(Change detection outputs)
═══

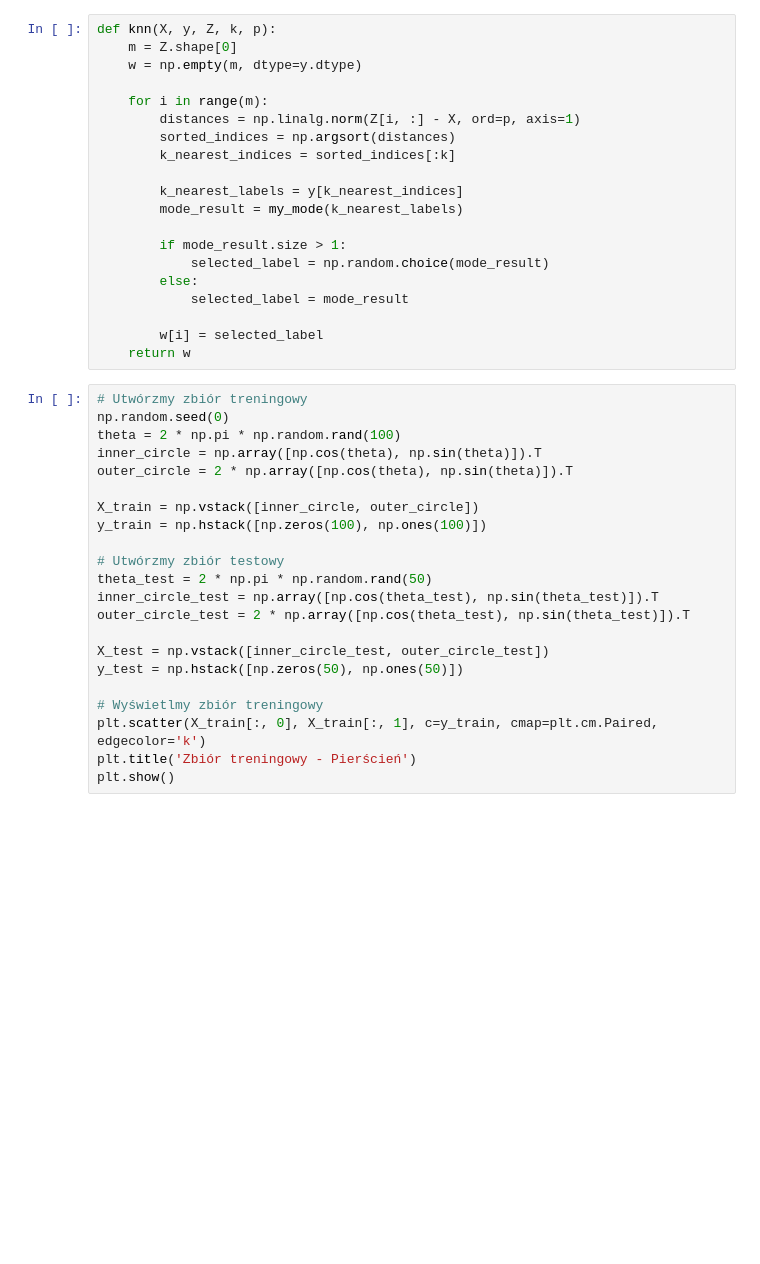
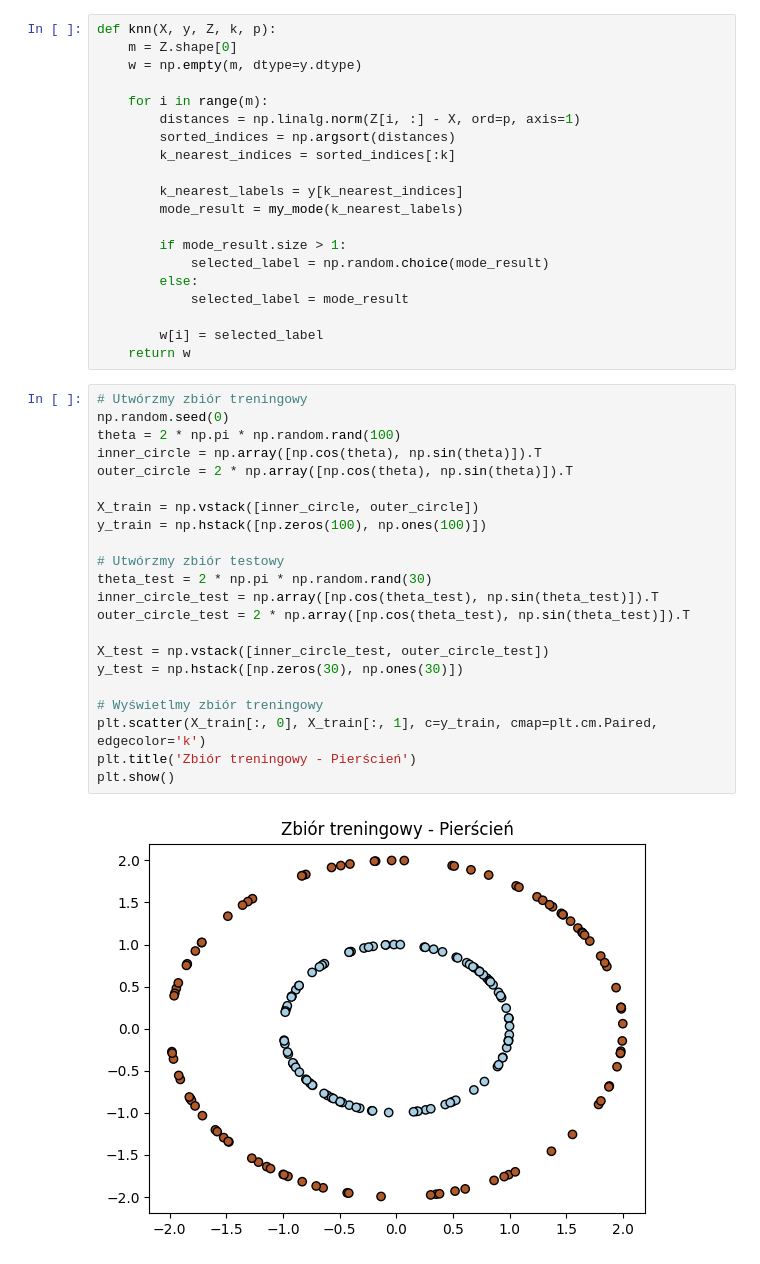
Before and after one commit to kzdunczyk/pw, a Jupyter notebook: ML/hm3/homework3.ipynb, the cells around one changed output. Saved outputs shown, nothing was run; the diff lists cells and outputs as text; blank space fills up the shorter version.

```diff
--- a/ML/hm3/homework3.ipynb
+++ b/ML/hm3/homework3.ipynb
@@ -33,23 +33,25 @@ def knn(X, y, Z, k, p):
 # %%
 # Utwórzmy zbiór treningowy
 np.random.seed(0)
 theta = 2 * np.pi * np.random.rand(100)
 inner_circle = np.array([np.cos(theta), np.sin(theta)]).T
 outer_circle = 2 * np.array([np.cos(theta), np.sin(theta)]).T
 
 X_train = np.vstack([inner_circle, outer_circle])
 y_train = np.hstack([np.zeros(100), np.ones(100)])
 
 # Utwórzmy zbiór testowy
-theta_test = 2 * np.pi * np.random.rand(50)
+theta_test = 2 * np.pi * np.random.rand(30)
 inner_circle_test = np.array([np.cos(theta_test), np.sin(theta_test)]).T
 outer_circle_test = 2 * np.array([np.cos(theta_test), np.sin(theta_test)]).T
 
 X_test = np.vstack([inner_circle_test, outer_circle_test])
-y_test = np.hstack([np.zeros(50), np.ones(50)])
+y_test = np.hstack([np.zeros(30), np.ones(30)])
 
 # Wyświetlmy zbiór treningowy
 plt.scatter(X_train[:, 0], X_train[:, 1], c=y_train, cmap=plt.cm.Paired, edgecolor='k')
 plt.title('Zbiór treningowy - Pierścień')
 plt.show()
+# %% [output]
+[figure, added]
 # %%
```
Also changed, not shown: parts of 4 cells of this notebook.
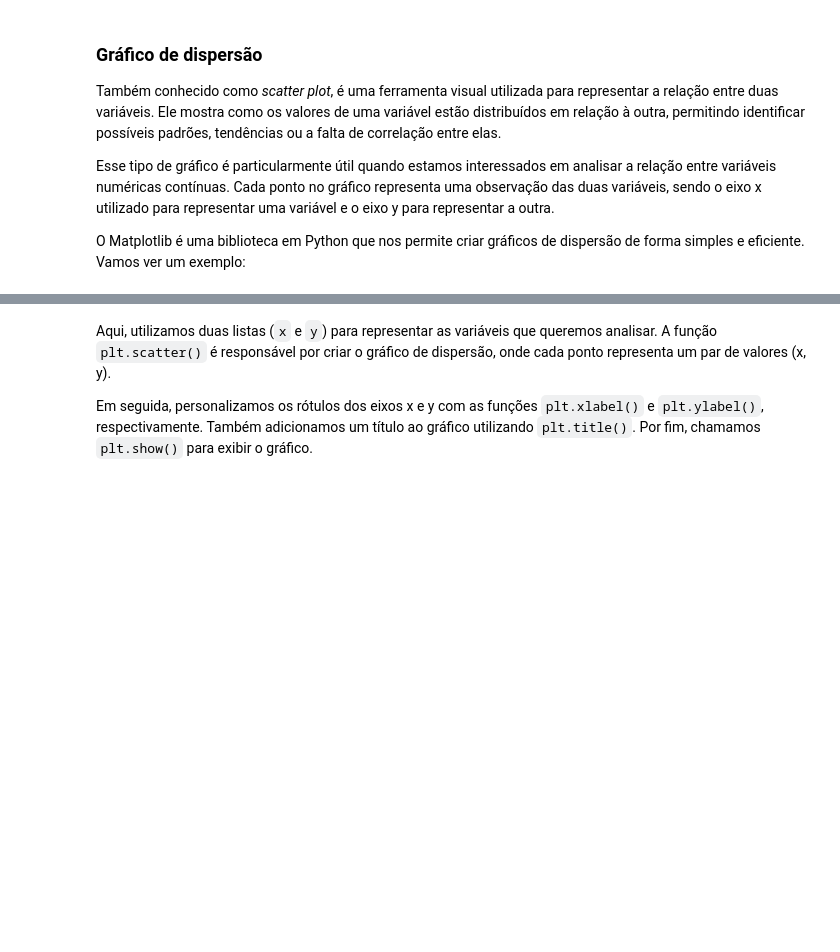
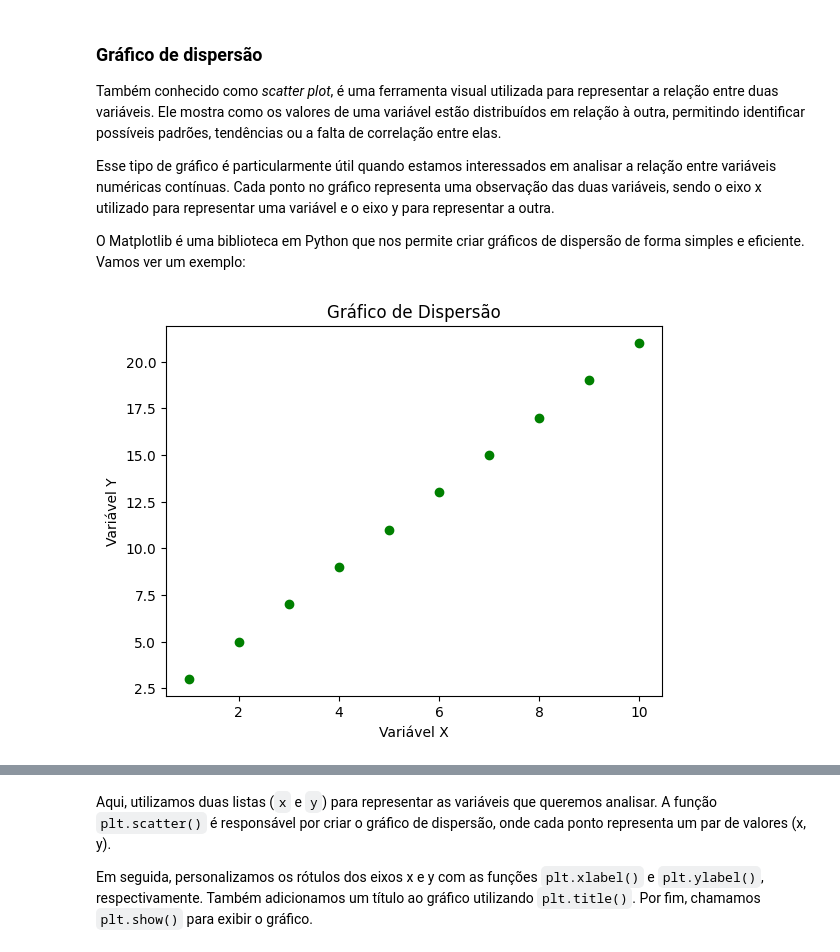
Before and after one commit to eduardovergine/Introducao-aCiencia-de-Dados, a Jupyter notebook: Estudo_Dirigido_Visualizacao_Dados.ipynb, the cells around one changed output, grey strips where cells are left out. Saved outputs shown, nothing was run; the diff lists cells and outputs as text; code cells hidden in the pictures; blank space fills up the shorter version.

```diff
--- a/Estudo_Dirigido_Visualizacao_Dados.ipynb
+++ b/Estudo_Dirigido_Visualizacao_Dados.ipynb
@@ -464,19 +466,21 @@ O Matplotlib é uma biblioteca em Python que nos permite criar gráficos de disp
 # %%
 # Dados de exemplo
 x = [1, 2, 3, 4, 5, 6, 7, 8, 9, 10]
 y = [3, 5, 7, 9, 11, 13, 15, 17, 19, 21]
 
 # Personalização dos rótulos e título
 plt.xlabel('Variável X')
 plt.ylabel('Variável Y')
 plt.title('Gráfico de Dispersão')
 
 # Criação do gráfico de dispersão
-plt.scatter(x, y)                             #plt.scatter(x, y, color='green')
+plt.scatter(x, y, color='green')
 plt.grid(False)
 
 # Exibição do gráfico
 plt.show()
+# %% [output]
+[figure, added]
 # %%
 # Dados de exemplo
 x = [1, 2, 3, 4, 5, 6, 7, 8, 9, 10]
```
Also changed, not shown: parts of 20 cells of this notebook.
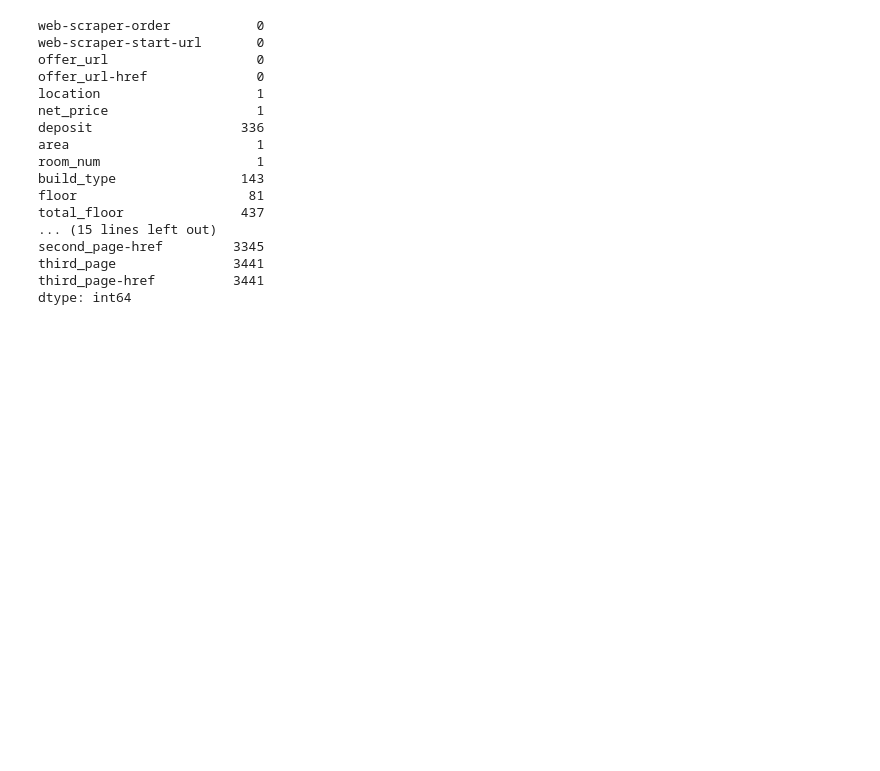
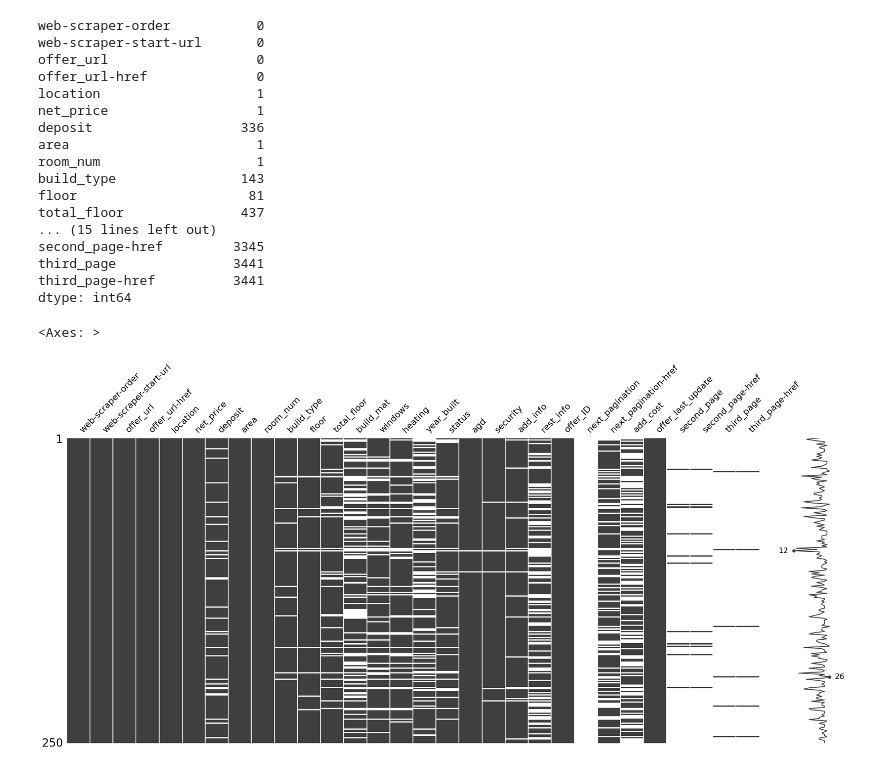
Before and after one commit to filki/Kaggle_Warsaw_rent_prices, a Jupyter notebook: starter.ipynb, the cells around one changed output. Cells and saved outputs as stored; diff of their text form; code cells hidden in the pictures; blank space fills up the shorter version.

```diff
--- a/starter.ipynb
+++ b/starter.ipynb
@@ -50,3 +55,9 @@ second_page-href         3345
 third_page               3441
 third_page-href          3441
 dtype: int64
+# %%
+%matplotlib inline
+msno.matrix(df.sample(250))
+# %% [output]
+<Axes: >
+[figure, added]
```
Also changed, not shown: parts of 4 cells of this notebook.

═══

The word to find is "scatter". Copy every line of the records that holds it.

 plt.scatter(X_train[:, 0], X_train[:, 1], c=y_train, cmap=plt.cm.Paired, edgecolor='k')
-plt.scatter(x, y)                             #plt.scatter(x, y, color='green')
+plt.scatter(x, y, color='green')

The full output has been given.